▸ **Change listing data**:
---------------

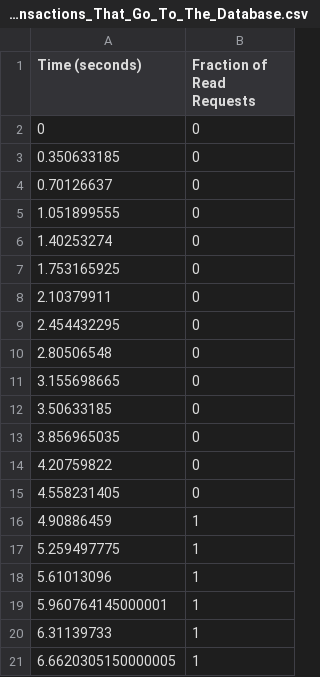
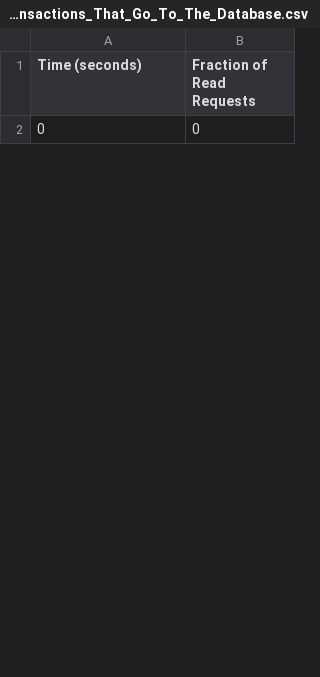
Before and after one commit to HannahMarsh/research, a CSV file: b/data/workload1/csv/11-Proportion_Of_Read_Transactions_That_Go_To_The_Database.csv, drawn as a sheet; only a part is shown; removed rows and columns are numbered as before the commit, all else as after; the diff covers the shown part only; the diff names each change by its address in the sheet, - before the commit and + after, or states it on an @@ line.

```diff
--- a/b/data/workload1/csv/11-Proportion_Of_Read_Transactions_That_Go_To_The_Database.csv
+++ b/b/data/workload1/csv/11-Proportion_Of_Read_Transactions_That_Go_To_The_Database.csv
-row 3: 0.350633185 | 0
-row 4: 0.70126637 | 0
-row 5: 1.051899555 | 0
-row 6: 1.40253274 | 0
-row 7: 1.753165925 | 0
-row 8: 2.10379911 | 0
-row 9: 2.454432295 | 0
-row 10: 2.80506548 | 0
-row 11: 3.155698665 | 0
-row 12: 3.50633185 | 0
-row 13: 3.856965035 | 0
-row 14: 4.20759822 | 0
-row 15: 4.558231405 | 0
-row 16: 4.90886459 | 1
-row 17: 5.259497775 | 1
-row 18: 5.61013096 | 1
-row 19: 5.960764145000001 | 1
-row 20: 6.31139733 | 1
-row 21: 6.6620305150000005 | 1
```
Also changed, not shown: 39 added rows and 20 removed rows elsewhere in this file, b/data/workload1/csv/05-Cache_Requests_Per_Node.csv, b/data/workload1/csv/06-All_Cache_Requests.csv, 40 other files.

---------------

▸ **Task to carry out**:
Among the records above, find each line containing the string "removed" and copy it.

▸ **Answer**:
Before and after one commit to HannahMarsh/research, a CSV file: b/data/workload1/csv/11-Proportion_Of_Read_Transactions_That_Go_To_The_Database.csv, drawn as a sheet; only a part is shown; removed rows and columns are numbered as before the commit, all else as after; the diff covers the shown part only; the diff names each change by its address in the sheet, - before the commit and + after, or states it on an @@ line.
Also changed, not shown: 39 added rows and 20 removed rows elsewhere in this file, b/data/workload1/csv/05-Cache_Requests_Per_Node.csv, b/data/workload1/csv/06-All_Cache_Requests.csv, 40 other files.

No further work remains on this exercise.